Paper Pilots

Difficulty

Time to complete

Looking for a little high-flying fun with little ones? Folding paper airplanes is a great learning activity to do with kids as it explores hands-on examples of geometry, symmetry and how shapes fit together!

Try your hand at one of the three glider designs below on a plain piece of A4 paper and then take to the skies to see who can fly the farthest!

Fun fact:  The farthest flight by a paper aircraft is 69.14m achieved by Joe Ayoob and aircraft designer John M. Collins, at McClellan Air Force Base in the USA. The plane was constructed from a single sheet of uncut A4 paper. Source

glider plane designs

The high flyer

the long glider

the loop the looper

Tips!

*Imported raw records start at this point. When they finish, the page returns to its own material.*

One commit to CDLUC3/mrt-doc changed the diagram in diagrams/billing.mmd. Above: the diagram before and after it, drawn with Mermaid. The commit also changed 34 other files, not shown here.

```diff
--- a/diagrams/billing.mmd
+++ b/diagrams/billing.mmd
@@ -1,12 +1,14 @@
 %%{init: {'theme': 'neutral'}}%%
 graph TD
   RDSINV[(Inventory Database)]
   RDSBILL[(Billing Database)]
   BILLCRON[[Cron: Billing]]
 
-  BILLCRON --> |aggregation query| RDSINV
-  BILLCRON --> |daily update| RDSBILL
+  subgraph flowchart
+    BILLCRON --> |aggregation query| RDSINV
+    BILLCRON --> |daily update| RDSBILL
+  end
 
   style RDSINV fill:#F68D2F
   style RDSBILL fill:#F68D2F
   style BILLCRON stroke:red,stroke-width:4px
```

The most important thing when you’re folding a paper airplane is to make each side symmetrical (each side must match). Don’t worry if you make a mistake with a fold on one side, just make sure you match it on the other side if you can.

Short on printing supplies? Nextra Kenmore Village News have all your stationery needs in the one place. Call the friendly team in-Centre on
Ph. 3878 4399 to ask about their range of products.

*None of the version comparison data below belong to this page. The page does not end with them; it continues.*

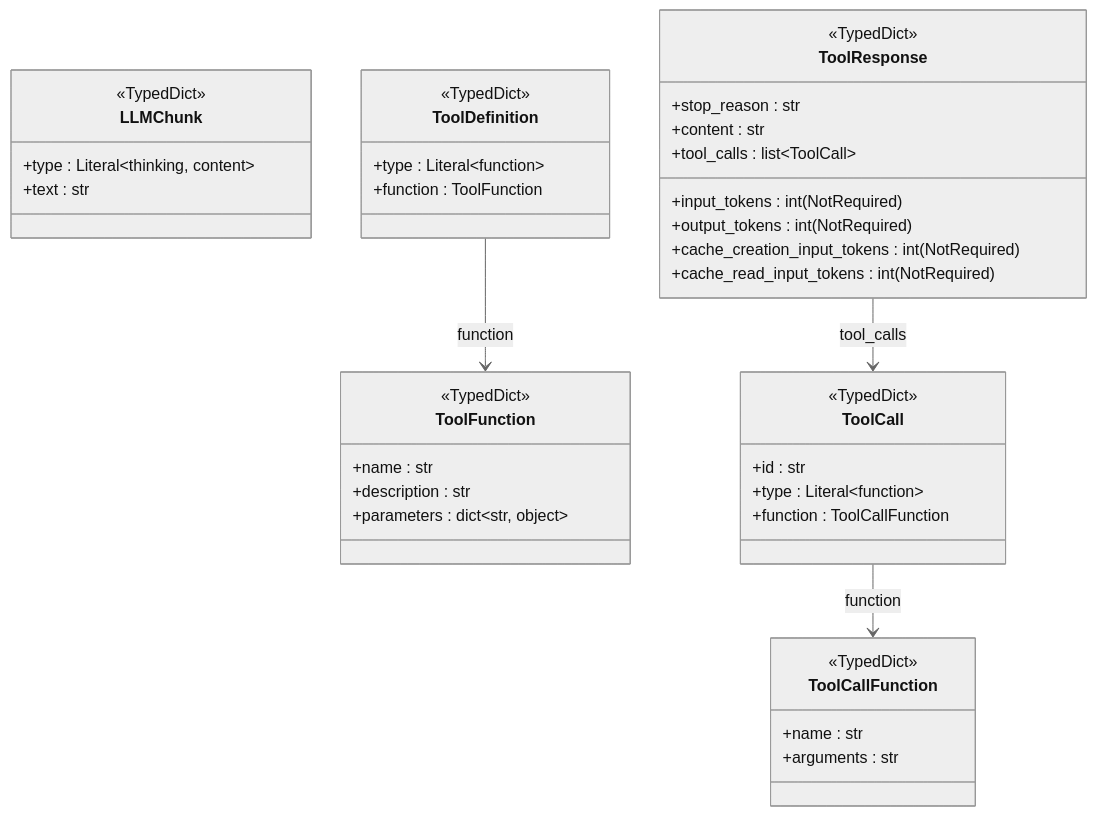
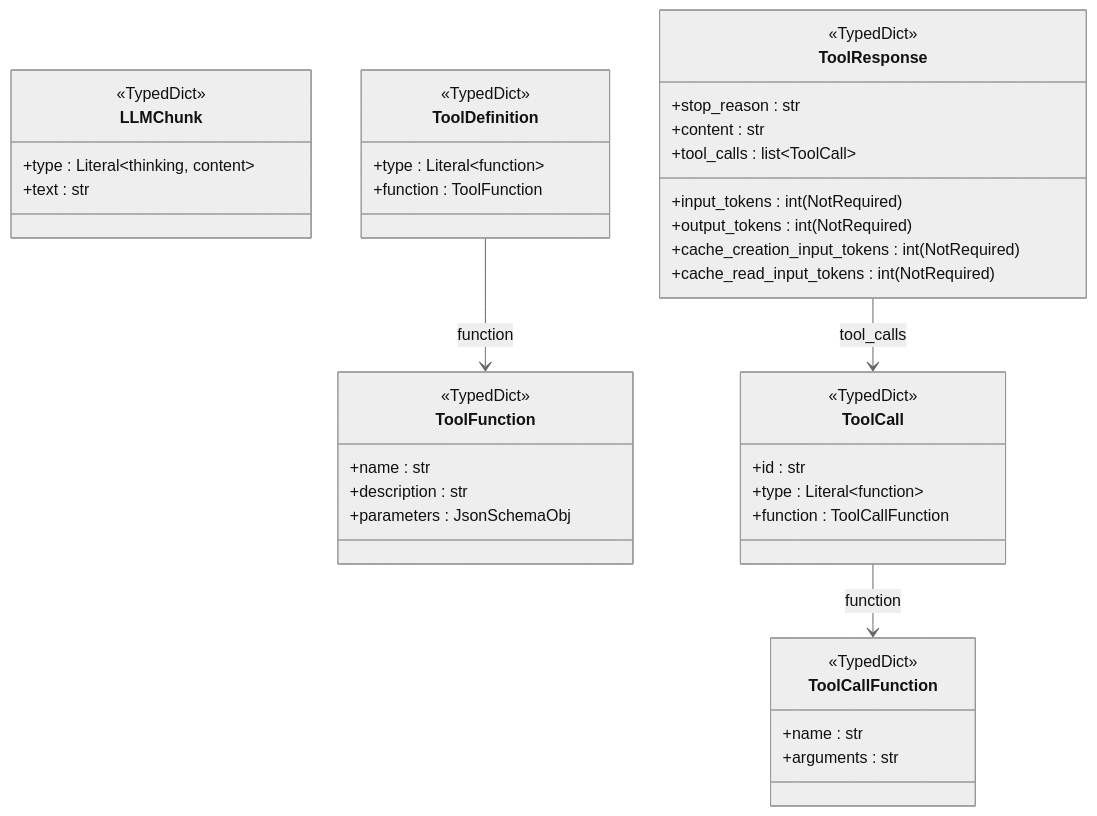
The fourth of 10 diagrams in docs/reference/type-contracts.md (cgcardona/agentception), drawn with Mermaid (neutral theme) before and after one commit. The commit also changed other lines of this file and 116 other files, not shown here.

````diff
--- a/docs/reference/type-contracts.md
+++ b/docs/reference/type-contracts.md
@@ -1869,44 +2031,44 @@
 ```mermaid
 classDiagram
     class LLMChunk {
         <<TypedDict>>
         +type : Literal~thinking, content~
         +text : str
     }
     class ToolFunction {
         <<TypedDict>>
         +name : str
         +description : str
-        +parameters : dict~str, object~
+        +parameters : JsonSchemaObj
     }
     class ToolDefinition {
         <<TypedDict>>
         +type : Literal~function~
         +function : ToolFunction
     }
     class ToolCallFunction {
         <<TypedDict>>
         +name : str
         +arguments : str
     }
     class ToolCall {
         <<TypedDict>>
         +id : str
         +type : Literal~function~
         +function : ToolCallFunction
     }
     class ToolResponse {
         <<TypedDict>>
         +stop_reason : str
         +content : str
         +tool_calls : list~ToolCall~
         +input_tokens : int (NotRequired)
         +output_tokens : int (NotRequired)
         +cache_creation_input_tokens : int (NotRequired)
         +cache_read_input_tokens : int (NotRequired)
     }
 
     ToolDefinition --> ToolFunction : function
     ToolCall --> ToolCallFunction : function
     ToolResponse --> ToolCall : tool_calls
 ```
````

How high did you fly?

If Mum or Dad take a photo of your paper plane and email it to kenmore@jen.com.au along with your name, we will add your creation to our paper pilots wall on our website and send you an official ‘Pilots License’ certificate!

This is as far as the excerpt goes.